▶ [Problem details]: Your copy of the listing must be exact and must hold no images.

▶ [Extracted entries]:
Segment Open

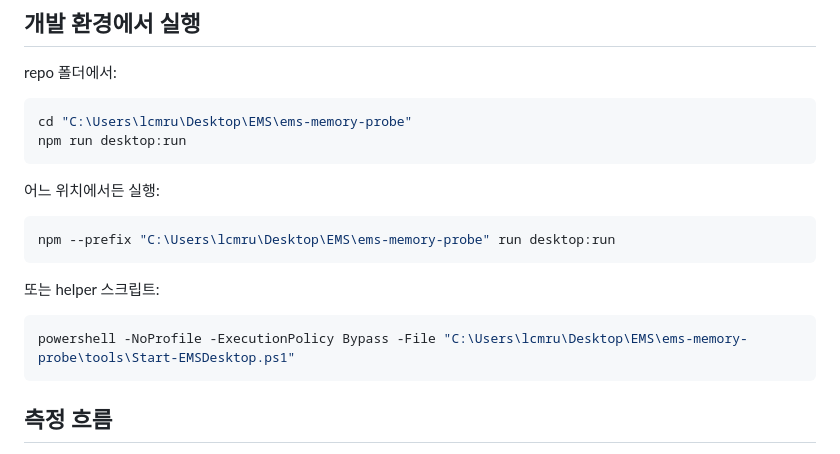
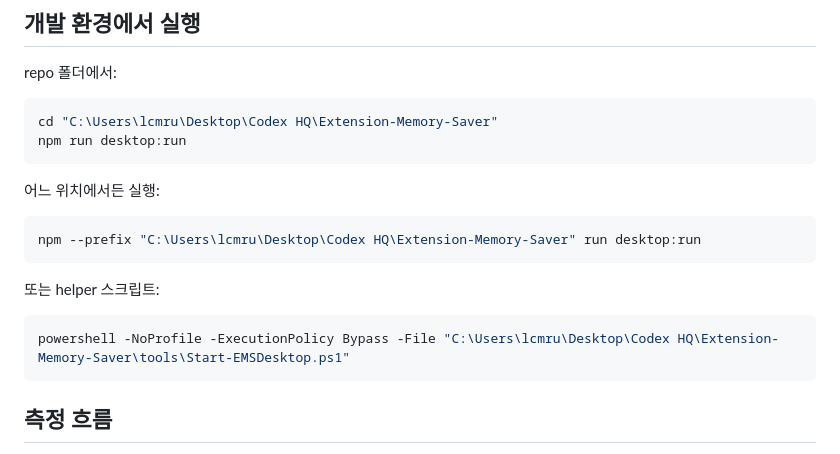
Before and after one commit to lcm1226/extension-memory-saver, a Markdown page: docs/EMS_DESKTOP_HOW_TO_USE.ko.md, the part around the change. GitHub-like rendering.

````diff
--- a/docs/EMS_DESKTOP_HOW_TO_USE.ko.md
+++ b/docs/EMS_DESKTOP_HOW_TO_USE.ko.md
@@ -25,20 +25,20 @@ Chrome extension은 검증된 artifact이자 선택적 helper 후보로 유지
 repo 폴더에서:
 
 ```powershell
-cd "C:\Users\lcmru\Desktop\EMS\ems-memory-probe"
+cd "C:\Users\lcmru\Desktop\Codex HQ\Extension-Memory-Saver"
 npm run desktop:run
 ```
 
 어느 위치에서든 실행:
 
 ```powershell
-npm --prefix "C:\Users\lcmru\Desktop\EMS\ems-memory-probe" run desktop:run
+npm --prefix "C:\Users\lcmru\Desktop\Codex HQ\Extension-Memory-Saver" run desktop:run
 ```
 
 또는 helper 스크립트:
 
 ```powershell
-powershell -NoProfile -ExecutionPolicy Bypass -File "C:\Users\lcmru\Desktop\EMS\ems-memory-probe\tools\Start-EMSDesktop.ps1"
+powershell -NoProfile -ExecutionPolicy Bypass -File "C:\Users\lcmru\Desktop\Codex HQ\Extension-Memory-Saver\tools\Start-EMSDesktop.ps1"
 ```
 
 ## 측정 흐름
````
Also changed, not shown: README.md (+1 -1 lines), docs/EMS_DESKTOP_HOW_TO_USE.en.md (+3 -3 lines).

Segment Closed

▶ [Output for this exercise]:
Before and after one commit to lcm1226/extension-memory-saver, a Markdown page: docs/EMS_DESKTOP_HOW_TO_USE.ko.md, the part around the change. GitHub-like rendering.

````diff
--- a/docs/EMS_DESKTOP_HOW_TO_USE.ko.md
+++ b/docs/EMS_DESKTOP_HOW_TO_USE.ko.md
@@ -25,20 +25,20 @@ Chrome extension은 검증된 artifact이자 선택적 helper 후보로 유지
 repo 폴더에서:
 
 ```powershell
-cd "C:\Users\lcmru\Desktop\EMS\ems-memory-probe"
+cd "C:\Users\lcmru\Desktop\Codex HQ\Extension-Memory-Saver"
 npm run desktop:run
 ```
 
 어느 위치에서든 실행:
 
 ```powershell
-npm --prefix "C:\Users\lcmru\Desktop\EMS\ems-memory-probe" run desktop:run
+npm --prefix "C:\Users\lcmru\Desktop\Codex HQ\Extension-Memory-Saver" run desktop:run
 ```
 
 또는 helper 스크립트:
 
 ```powershell
-powershell -NoProfile -ExecutionPolicy Bypass -File "C:\Users\lcmru\Desktop\EMS\ems-memory-probe\tools\Start-EMSDesktop.ps1"
+powershell -NoProfile -ExecutionPolicy Bypass -File "C:\Users\lcmru\Desktop\Codex HQ\Extension-Memory-Saver\tools\Start-EMSDesktop.ps1"
 ```
 
 ## 측정 흐름
````
Also changed, not shown: README.md (+1 -1 lines), docs/EMS_DESKTOP_HOW_TO_USE.en.md (+3 -3 lines).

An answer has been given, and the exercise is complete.